Rev Siosifa Pole was born in the Kingdom of Tonga and brought up in the villages of Lapaha and Fua’amotu.
His parents were Kalafitoni and Neomai Kakala Nai Pole.
He was educated in Tonga and worked for the Tongan government before coming to New Zealand in 1986, for theological study at the Bible College of New Zealand, where he graduated with a Diploma in Ministry in 1989. Siosifa also holds a Diploma in Ministry from the Australian College of Theology, and a Bachelor of Theology and a Master of Theology from Melbourne College of Divinity. He trained for presbyterial ministry at Trinity Methodist Theological College in Auckland, with a focus on pastoral care and leading worship in English language settings.
In 2002 Siosifa was stationed to Wesley Roskill Methodist Parish, in Auckland. He was ordained in 2003 and served the parish for nine years. His second appointment was to Dunedin Methodist Parish where he served for seven and half years.
During his time in Dunedin, he started to write theological reflections from Tongan perspective to widen the understanding of this mainly palagi parish. Siosifa now serves as the Acting Director for Pasifika Ministries in the Mission Resourcing section of the Methodist Church of New Zealand.
The content of this book reflects Rev Pole’s journey of ministry in the Methodist of Church of New Zealand, and also his desire to share his experiences as a Tongan migrant who is practicing ministry in Aotearoa New Zealand.
He is married to Naomi and they have four children.
- Review of Doing Theology Ourselves by Neil Darragh
- Tahi Ua: The Changing of the Tides
- Tangilaulau: Lament for the Loss of Young Lives
- Taukakapa: A Mount Everest Experience
- Vahanoa: A Space for Opportunities
- Whose Footprints Shall We Follow?
- Inu e Fisi’inaua: Drink from the Waves’ Spray
- Mālōlō: A Tongan Concept for Time-out
- Tatali Pe, Tatali Pe: Waiting, Waiting
- Vahevahe: A Tongan Concept for Sharing Roles and Responsibilities in Ministry
- Easter Egg: A Symbol of life
- Peau ‘o taimi: Knowing the Wave to Surf
- Taonakita: Every Life Matters
- Fofola e Fala: The Value of Connection
- Omarama with Love
- Pacific Perspective
- The Creation Story from a Tongan perspective
- Femolimoli’i & Fetoliaki: Reciprocity: a Way for Survival
- The Reefs of Today Will Become the Islands of Tomorrow

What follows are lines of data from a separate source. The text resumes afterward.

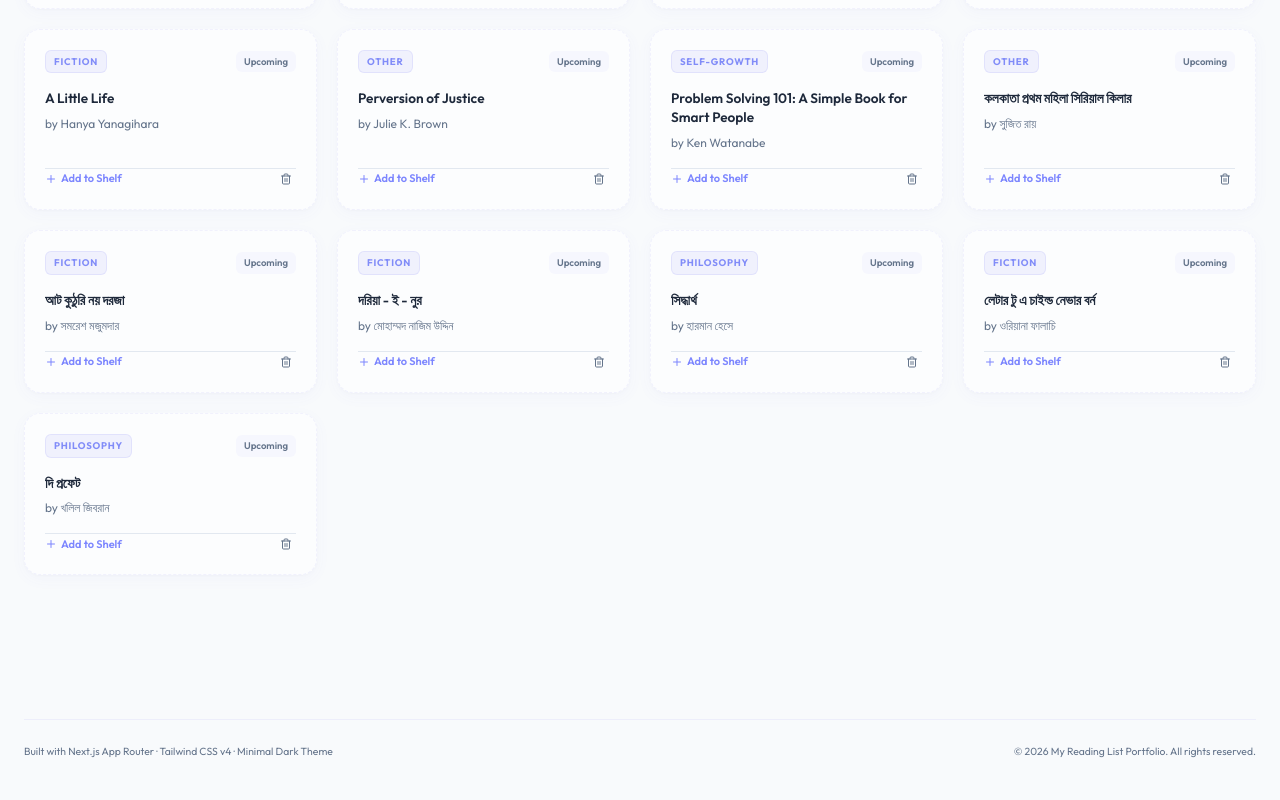
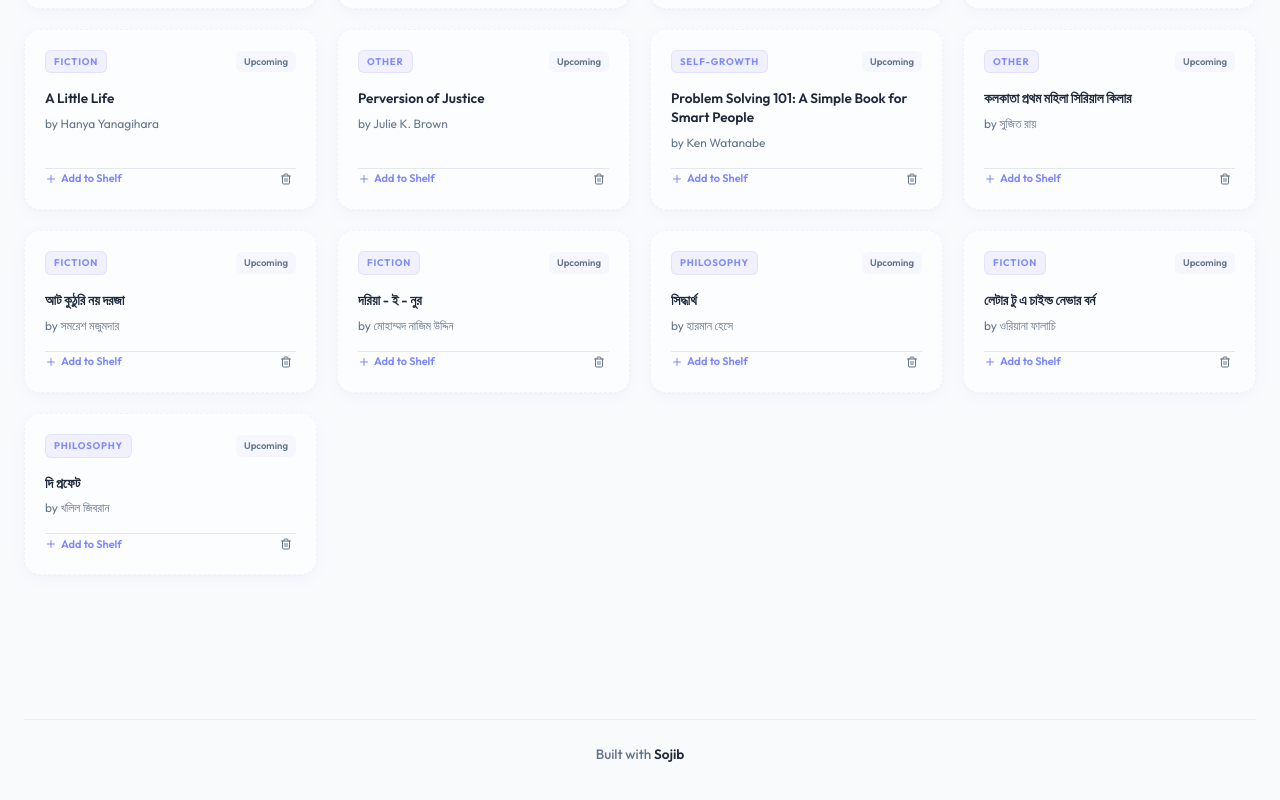
Before and after one commit to roy-21/My-Reading-Book-List, a Next.js app: page / in a window 1280 px wide. Shown: the part 3329-4129 px from the top of the page. Built offline with nearby package versions, Linux system fonts and the light colour scheme; no server answers.

Commit message:
style: update footer text to Built with Sojib

```diff
--- a/app/page.js
+++ b/app/page.js
@@ -673,16 +673,13 @@ export default function Home() {
         {/* SECTION 6: Footer                                  */}
         {/* ═══════════════════════════════════════════════════ */}
         <footer style={{
-          marginTop: '5rem', paddingTop: '1.5rem', paddingBottom: '1rem',
+          marginTop: '5rem', paddingTop: '1.5rem', paddingBottom: '2rem',
           borderTop: '1px solid var(--border-color)',
-          display: 'flex', flexWrap: 'wrap', alignItems: 'center', justifyContent: 'space-between',
-          fontSize: '0.65rem', color: 'var(--text-muted)', gap: '1rem'
+          display: 'flex', alignItems: 'center', justifyContent: 'center',
+          fontSize: '0.85rem', fontWeight: 500, color: 'var(--text-muted)', textAlign: 'center'
         }}>
           <div>
-            Built with Next.js App Router · Tailwind CSS v4 · Minimal Dark Theme
-          </div>
-          <div>
-            &copy; {new Date().getFullYear()} My Reading List Portfolio. All rights reserved.
+            Built with <span style={{ color: 'var(--text-main)', fontWeight: 600 }}>Sojib</span>
           </div>
         </footer>
 
```
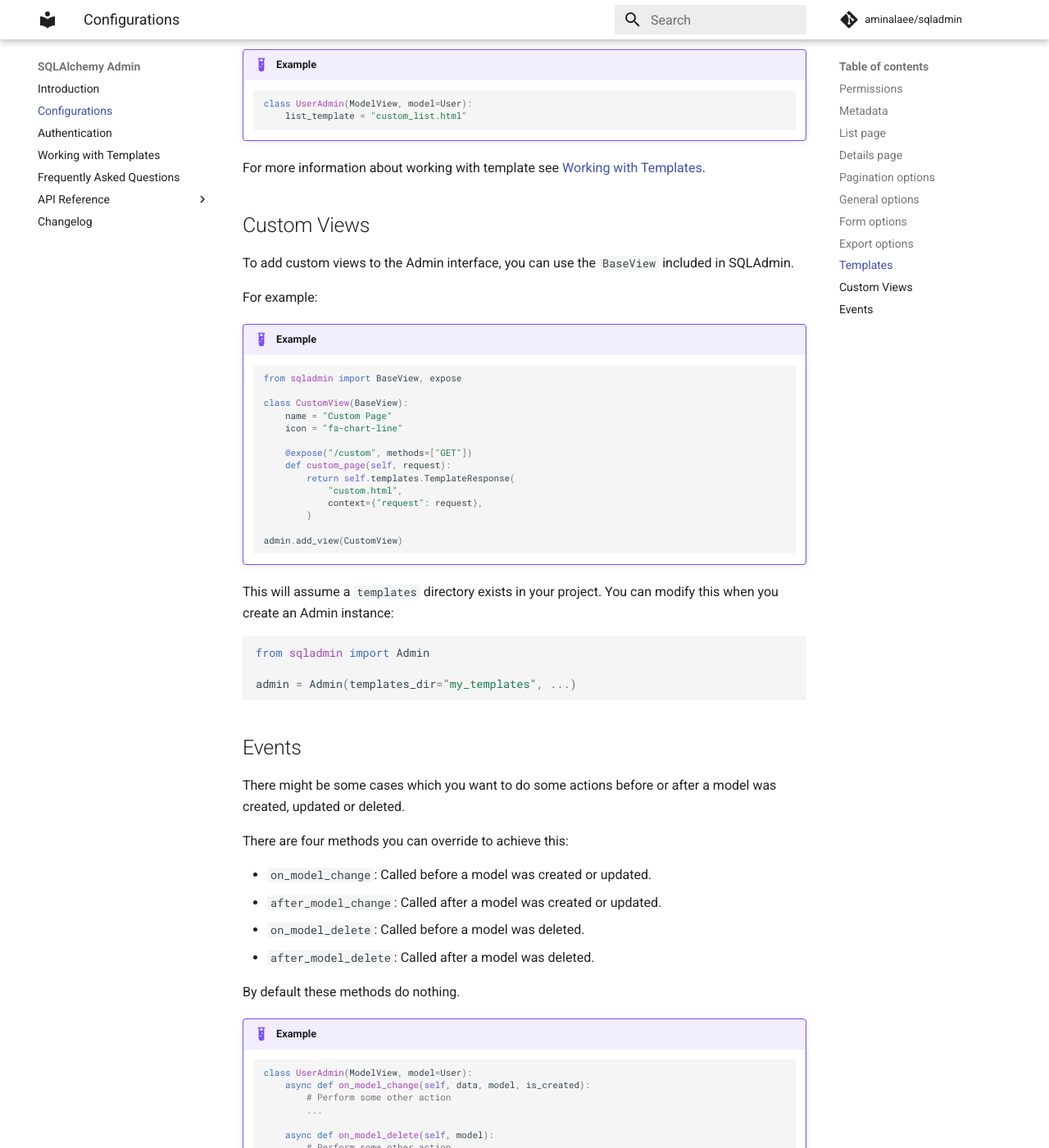
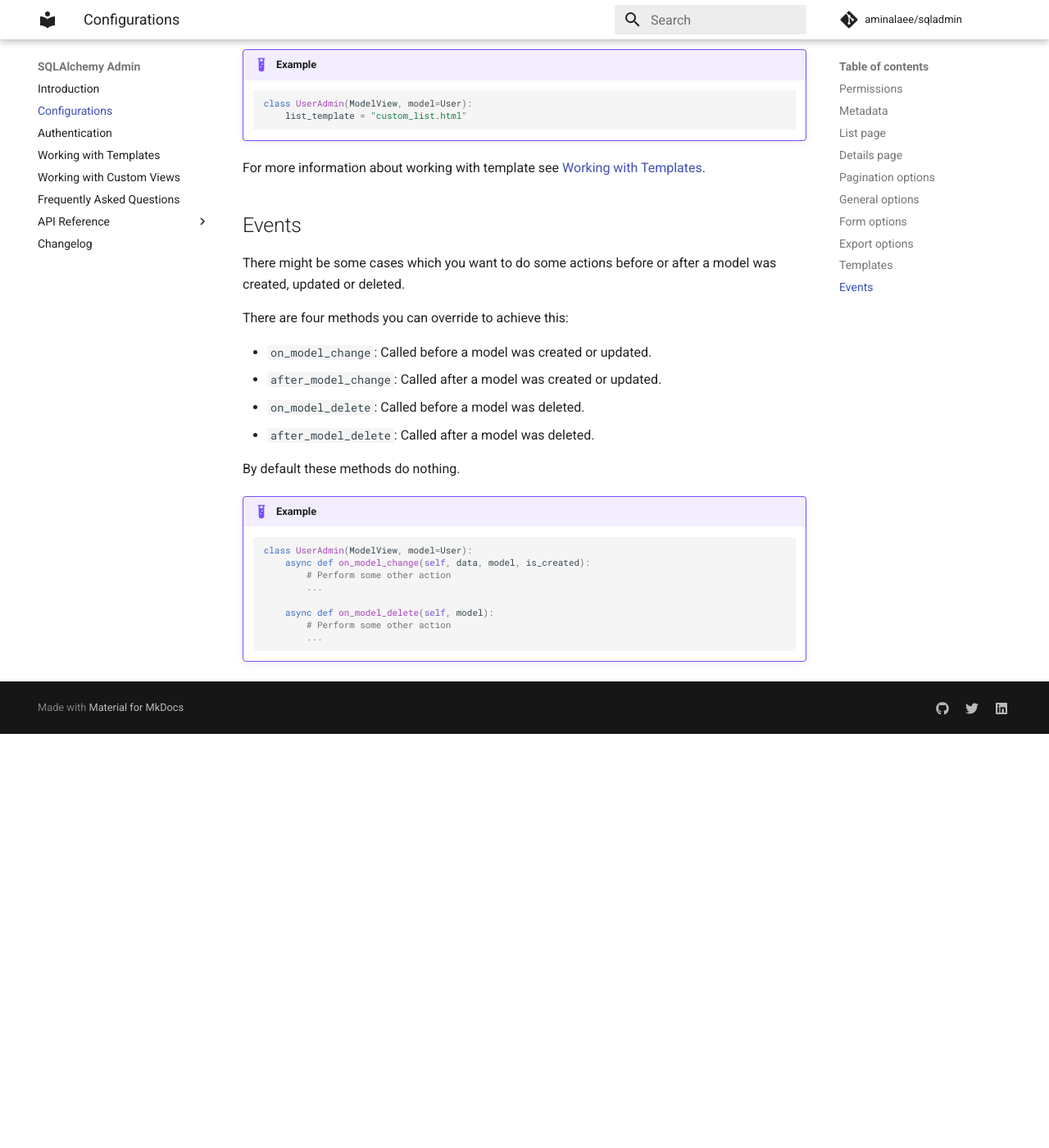
Before and after one commit to aminalaee/sqladmin, an MkDocs documentation site: the page built from docs/configurations.md, in a window 1280 px wide and 1400 px high, scrolled down 5801 px. Shown: the whole window at 82% size. Built offline with MkDocs 1.6.1 and Material for MkDocs 9.7.7, drawn with Linux system fonts in a browser that asks for light colours; comment, search, counter and statistics services are not loaded; after the commit the page ends 6696 px from its top, so only the background shows below that.

Commit message:
Add Custom Views docs (#408)

````diff
--- a/docs/configurations.md
+++ b/docs/configurations.md
@@ -253,40 +253,6 @@
 
 For more information about working with template see [Working with Templates](./working_with_templates.md).
 
-## Custom Views
-
-To add custom views to the Admin interface, you can use the `BaseView` included in SQLAdmin.
-
-For example:
-
-!!! example
-
-    ```python
-    from sqladmin import BaseView, expose
-
-    class CustomView(BaseView):
-        name = "Custom Page"
-        icon = "fa-chart-line"
-
-        @expose("/custom", methods=["GET"])
-        def custom_page(self, request):
-            return self.templates.TemplateResponse(
-                "custom.html",
-                context={"request": request},
-            )
-
-    admin.add_view(CustomView)
-    ```
-
-This will assume a `templates` directory exists in your project.
-You can modify this when you create an Admin instance:
-
-```python
-from sqladmin import Admin
-
-admin = Admin(templates_dir="my_templates", ...)
-```
-
 ## Events
 
 There might be some cases which you want to do some actions
--- a/mkdocs.yml
+++ b/mkdocs.yml
@@ -16,6 +16,7 @@
   - Configurations: 'configurations.md'
   - Authentication: 'authentication.md'
   - Working with Templates: 'working_with_templates.md'
+  - Working with Custom Views: 'writing_custom_views.md'
   - Frequently Asked Questions: 'faq.md'
   - API Reference:
     - Application: 'api_reference/application.md'
````
Also changed, not shown: docs/writing_custom_views.md (added, +109 -0 lines).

- Feau: A Tongan Concept of Comfort for a Grieving Family
- Tauhi-va: Oceania: A Concept of Sacred Space
- Rock Can’t but Sand Can: an Oceanic Approach for Unity
- Sand Can but Snow Can’t
- Kuo Fonua e Hakau: The Reef is Land
- Holomui Kimu’a: Reversing To The Front
- Fonua pe Tangata: A Tongan Migrant Perspective in Relation to the Words of Matthew 4:15
- ‘Utu-longoa’a: A Voice from the Edge
- Glossary of Tongan Social and Cultural Concepts
- About the Author